Top of Exercise inputs

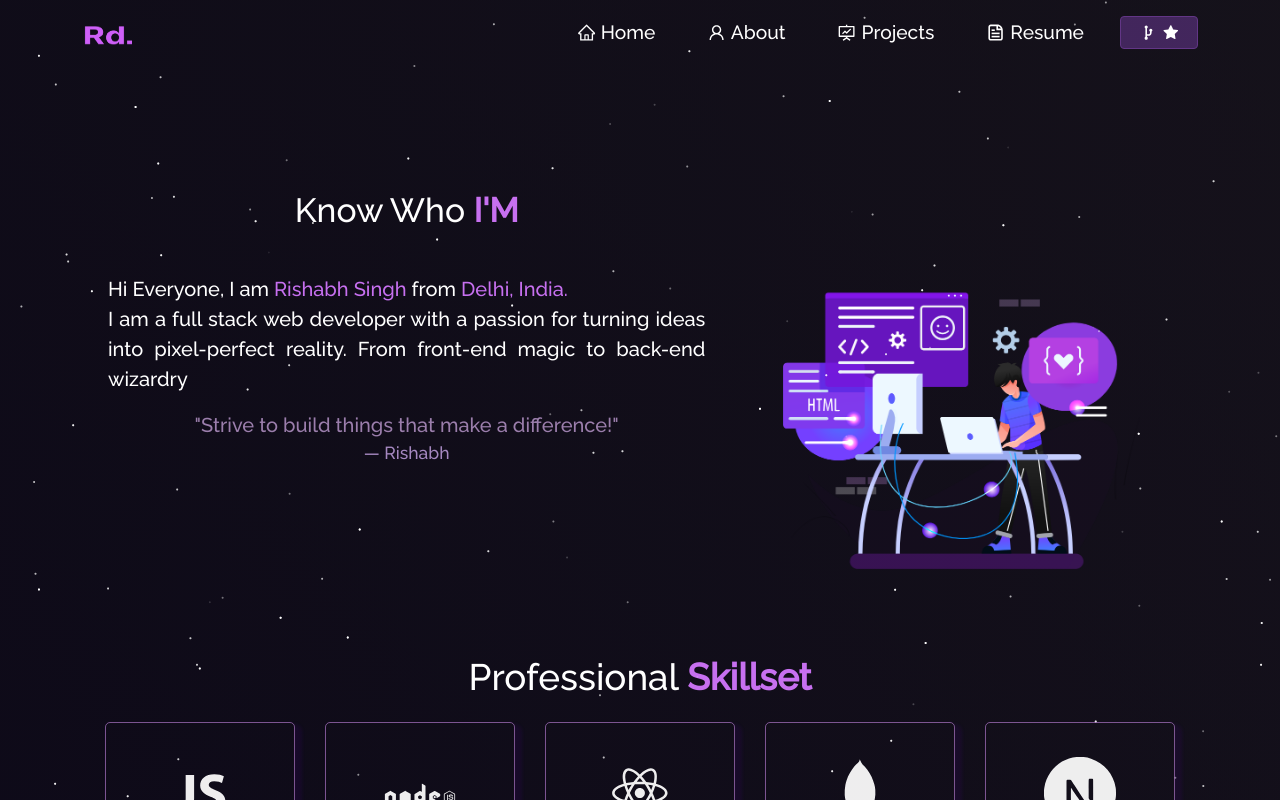
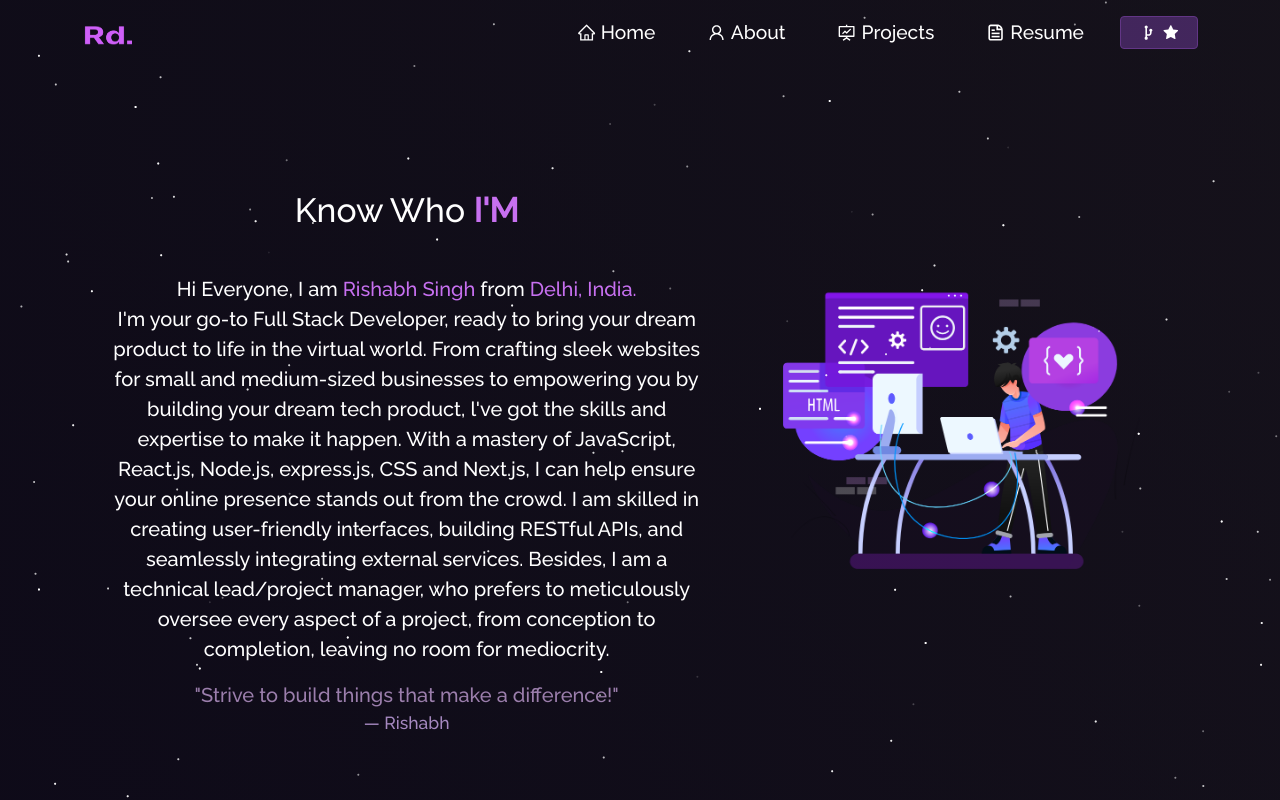
Before and after one commit to ryshabh20/Portfolio, a React (Create React App) app: page /about in a window 1280 px wide. Shown: the top 800 px of the page. Built offline with nearby package versions, Linux system fonts and the light colour scheme.

Commit message:
Update AboutCard.js

```diff
--- a/src/components/About/AboutCard.js
+++ b/src/components/About/AboutCard.js
@@ -7,12 +7,11 @@ function AboutCard() {
     <Card className="quote-card-view">
       <Card.Body>
         <blockquote className="blockquote mb-0">
-          <p style={{ textAlign: "justify" }}>
+          <p style={{ textAlign: "center" }}>
             Hi Everyone, I am <span className="purple">Rishabh Singh </span>
             from <span className="purple"> Delhi, India.</span>
-            <br /> I am a full stack web developer with a passion for turning
-            ideas into pixel-perfect reality. From front-end magic to back-end
-            wizardry
+            <br />I'm your go-to Full Stack Developer, ready to bring your dream product to life in the virtual world. From crafting sleek websites for small and medium-sized businesses to empowering you by building your dream tech product, l've got the skills and expertise to make it happen.
+With a mastery of JavaScript, React.js, Node.js, express.js, CSS and Next.js, I can help ensure your online presence stands out from the crowd. I am skilled in creating user-friendly interfaces, building RESTful APIs, and seamlessly integrating external services. Besides, I am a technical lead/project manager, who prefers to meticulously oversee every aspect of a project, from conception to completion, leaving no room for mediocrity.
             <br />
           </p>
 
```
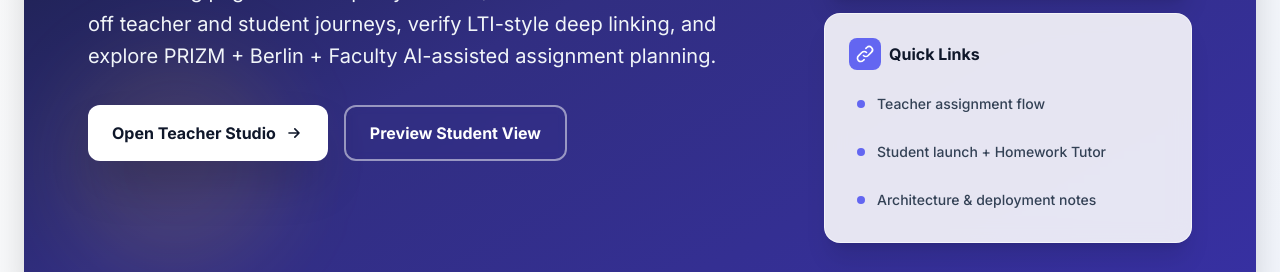
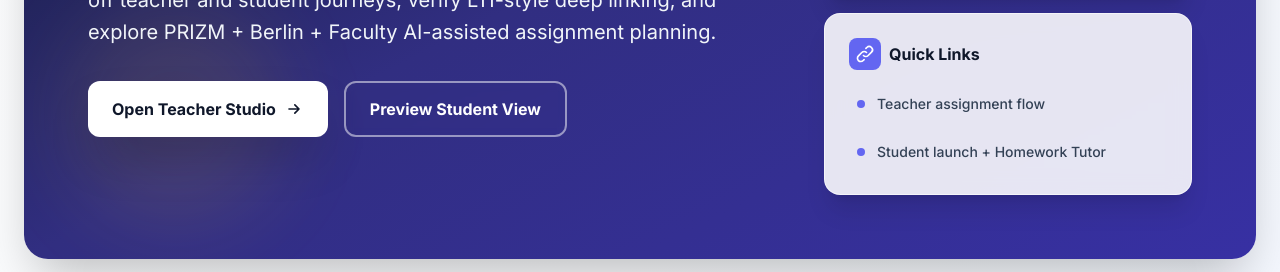
Before and after one commit to ragpark/InspiredHomeWorkPoC, a website: page public/index.html in a window 1280 px wide. Shown: the part 528-800 px from the top of the page. Drawn offline with nearby package versions, Linux system fonts and the light colour scheme.

Commit message:
Remove Architecture link from index.html
Removed the link to the Architecture & deployment notes.

```diff
--- a/public/index.html
+++ b/public/index.html
@@ -155,10 +155,6 @@
                   <span class="w-2 h-2 rounded-full bg-primary-500 group-hover:scale-125 transition-transform"></span>
                   <span class="font-medium">Student launch + Homework Tutor</span>
                 </a>
-                <a class="group flex items-center gap-3 text-slate-700 hover:text-primary-700 transition-colors p-2 rounded-lg hover:bg-primary-50/50" href="/arch.html" target="_blank">
-                  <span class="w-2 h-2 rounded-full bg-primary-500 group-hover:scale-125 transition-transform"></span>
-                  <span class="font-medium">Architecture & deployment notes</span>
-                </a>
               </div>
             </div>
           </div>
```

Bottom of Exercise inputs

If a line contains the word "fonts", it counts; say how many such lines the records hold, and give only that number.

### Task response
2